Directions for this task ::
For the data below, work out how many lines contain the word "like" and supply only that number.

Top of Entries shown

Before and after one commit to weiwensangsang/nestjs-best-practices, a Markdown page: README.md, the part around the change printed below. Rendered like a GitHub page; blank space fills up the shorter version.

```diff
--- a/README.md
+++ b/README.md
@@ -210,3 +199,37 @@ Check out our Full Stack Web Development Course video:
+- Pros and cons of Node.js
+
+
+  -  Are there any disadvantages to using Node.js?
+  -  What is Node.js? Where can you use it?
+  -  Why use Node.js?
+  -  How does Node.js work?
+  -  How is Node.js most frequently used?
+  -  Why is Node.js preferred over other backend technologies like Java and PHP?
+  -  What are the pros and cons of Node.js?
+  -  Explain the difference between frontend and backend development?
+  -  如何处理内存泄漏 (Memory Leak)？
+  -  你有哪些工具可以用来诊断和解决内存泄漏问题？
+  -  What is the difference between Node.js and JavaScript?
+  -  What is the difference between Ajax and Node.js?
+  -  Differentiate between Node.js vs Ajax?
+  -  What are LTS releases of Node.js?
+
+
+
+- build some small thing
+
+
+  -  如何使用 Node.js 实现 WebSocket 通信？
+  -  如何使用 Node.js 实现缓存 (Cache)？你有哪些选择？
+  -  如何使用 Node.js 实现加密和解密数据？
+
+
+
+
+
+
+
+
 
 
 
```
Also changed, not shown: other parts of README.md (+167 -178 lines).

Bottom of Entries shown

Reply to the exercise ::
2